The new missionaries told the audience how a love of missions had been planted in their hearts, how they had come to understand how much God loves the lost, how they had heard him calling them to share the good news of his love overseas — and how they had decided to obey.

Among their testimonies:

— “As an active GA and Acteen, I dreamed of being a candle in a dark world, which illustrates Jesus. Now God is honoring our family by sending us to share his light,” said Mauri Johnson, who will work with her husband, Kerry, in Middle America.

— “In 1986, I was confronted with the lostness of the world,” said Rob Brandon, who will serve with his wife, Sotheary, in the IMB’s Southeast Asia and Oceania region. “While living in Korea, God sent me on a mission trip. I learned then that many will not hear unless a missionary goes. God called me to be that missionary.”

— “We’ve always thought being a missionary was great — for someone else,” said Susan Goodman, who is going to serve in Western Europe. “Through working with college students in Baptist Student Ministry, going on mission trips and challenging students about missions, we realized that we were that someone else,” added her husband, Michael.

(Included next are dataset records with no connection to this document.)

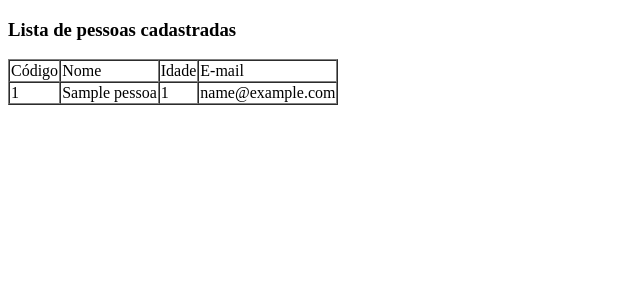
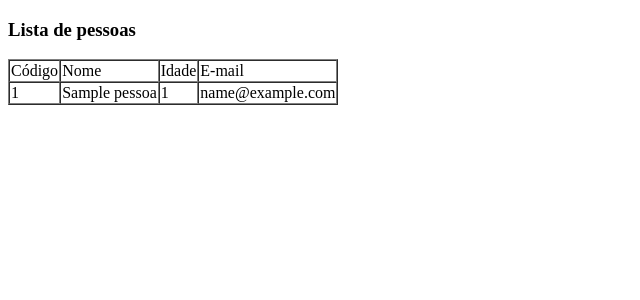
Before and after one commit to eduardasilvaa/ProjetoPHP, a PHP site: page /consultar.php in a window 1280 px wide. Shown: the top 300 px of the page, without its empty margins (0-640 px from the left). Run offline with PHP 8.4, Linux system fonts and the light colour scheme; tables that the repository leaves empty hold one stand-in row (values such as "Sample post").

Commit message:
alteração do texto

```diff
--- a/consultar.php
+++ b/consultar.php
@@ -15,7 +15,7 @@
     <title>Consultar</title>
 </head>
 <body>
-    <h3>Lista de pessoas cadastradas</h3>
+    <h3>Lista de pessoas</h3>
     <?php if($resultado->num_rows > 0) : ?>
     <table border="1" cellpading="5" cellspacing="0">
         <tr>
```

— “Questioning how I was investing my life led me to hear God’s call to share the gospel with the people of East Asia,” said another new missionary. “We must be obedient to God’s call.”

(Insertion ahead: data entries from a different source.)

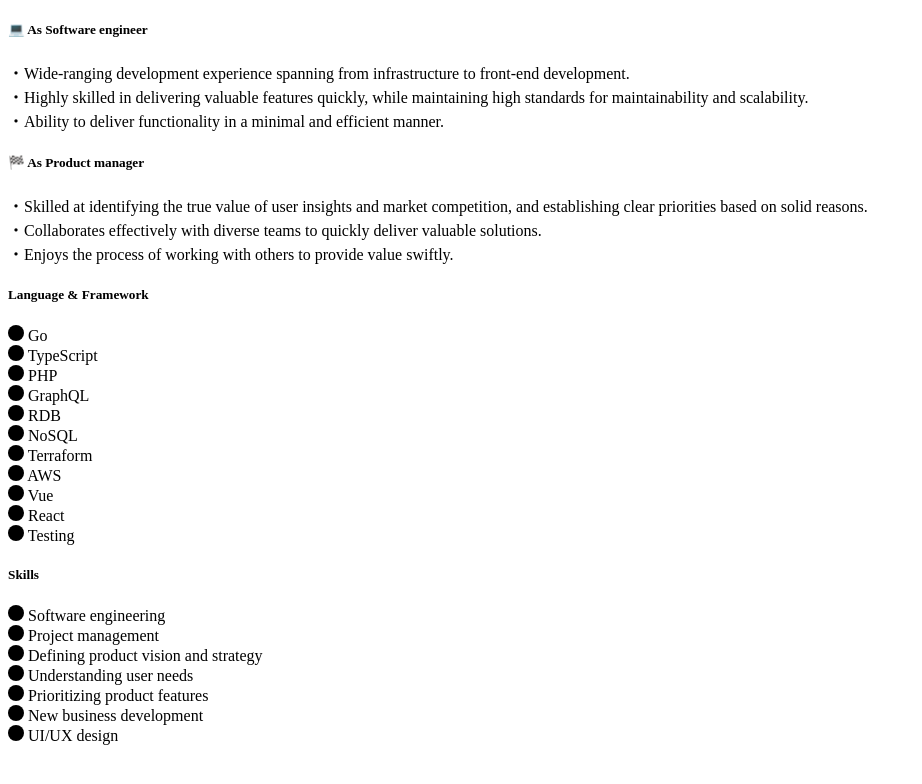
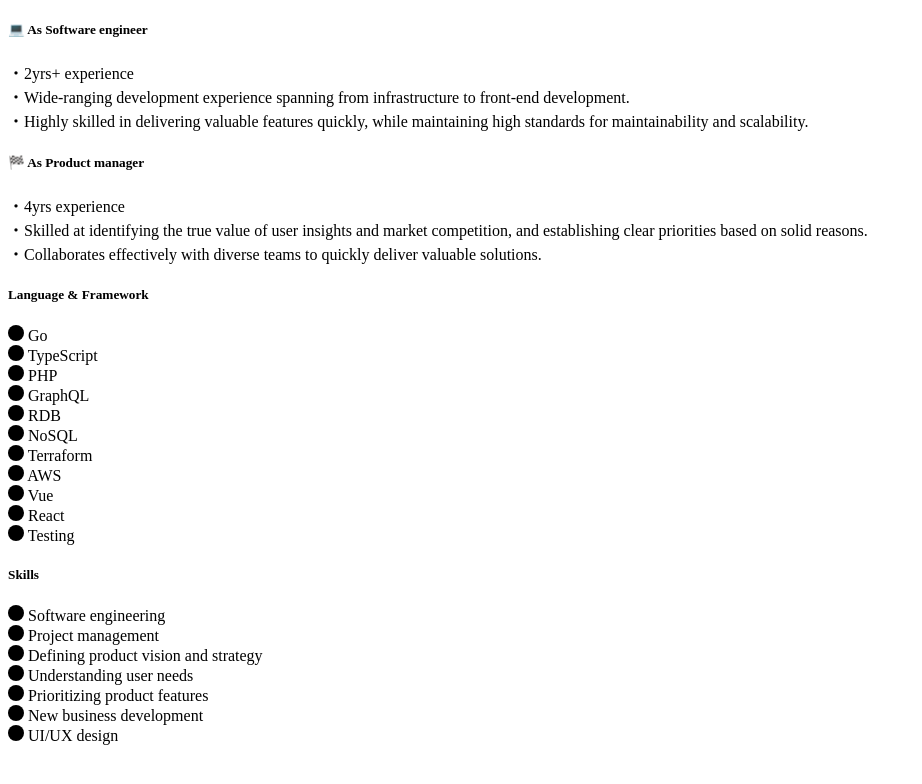
Before and after one commit to shylabo/shuya-life-web, a Next.js app: page /resume in a window 1280 px wide. Shown: the top 784 px of the page, without its empty margins (0-922 px from the left). Built offline with nearby package versions, Linux system fonts and the light colour scheme.

Commit message:
modified resume

```diff
--- a/pages/resume.tsx
+++ b/pages/resume.tsx
@@ -10,14 +10,13 @@ const Resume = () => {
           <div className="">
             <h5 className="my-2 text-xl font-bold"></h5>
             <p className="my-3">
+              ・2yrs+ experience
+              <br />
               ・Wide-ranging development experience spanning from infrastructure
               to front-end development.
               <br />
               ・Highly skilled in delivering valuable features quickly, while
               maintaining high standards for maintainability and scalability.
-              <br />
-              ・Ability to deliver functionality in a minimal and efficient
-              manner.
             </p>
           </div>
         </div>
@@ -25,15 +24,14 @@ const Resume = () => {
           <h5 className="my-3 text-2xl font-bold">🏁 As Product manager</h5>
           <div className="">
             <p className="my-3">
+              ・4yrs experience
+              <br />
               ・Skilled at identifying the true value of user insights and
               market competition, and establishing clear priorities based on
               solid reasons.
               <br />
               ・Collaborates effectively with diverse teams to quickly deliver
               valuable solutions.
-              <br />
-              ・Enjoys the process of working with others to provide value
-              swiftly.
             </p>
           </div>
         </div>
```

— “Can God use a fuel injection mechanic and a bookkeeper with two teen age children to serve him on the mission field?” wondered James Thompson. “Yes, after stepping out on faith and serving two years in Zambia, we discovered that God desires obedience, not perfection,” said his wife, Jane. “Our desire is to obey his call and return.”

— “I love to imagine the day when there will be people from every tribe and tongue and nation before the throne of God,” said another new worker, who is headed for service in Southeast Asia. “My burden is to see them worshiping with me on that day.”

The new career missionaries will join more than 5,000 other long-term International Mission Board workers already engaging 1,125 people groups in 185 countries.

The International Mission Board has seen an amazing increase in the number of Southern Baptists serving in short-term overseas assignments, but career missionaries remain the foundation of the board’s work, said IMB President Jerry Rankin.

“Seventy-five percent of our total missionary force is career missionaries,” Rankin said. “We are the only major missions agency that has not experienced a recent decline in long-term missionaries.”

On the contrary, the agency is appointing more long-term missionaries each year than ever before, Rankin said.

The board expects to approve 392 long-term missionaries in 2001, only the fourth time in its 156-year history that more than 300 have been appointed in a single year and 54 more than the next largest number, 338 in 1998.

God is using the events of Sept. 11 to break down spiritual strongholds and create spiritual openness among many people groups, Rankin told the assembly. But the number of people coming forward for missionary service doesn’t begin to match either the needs or the opportunities overseas.

“Sept. 11 has created disillusionment and spiritual need all over the world. People are searching for hope and security and can’t find it in traditional religion,” Rankin said. “God is creating a situation where they can find it only in Jesus Christ.

“But where are the people who are willing to go and tell them about Jesus Christ?” he asked. “Our regional leaders’ most difficult decision is seeing the limited number of missionaries and deciding which people groups will be deprived of hearing the gospel.

“God’s call to go is to whoever will hear and respond in obedience. If God is calling you to go, it’s not enough to say, ‘I’ll give and I’ll pray.'”
(BP) photos posted in the BP Photo Library at http://www.bpnews.net. Photo titles: TESTIMONY, READY HARVEST, COLOR GUARD and HAND SINGING.
— How do you fit into what God is doing around the world? http://www.imb.org/FPNeeds
— Opportunities for service: http://www.imb.org/you/Going
— Video: Come and Plant Now! http://www.imb.org/ime/default3.asp

    About the Author

  • Mark Kelly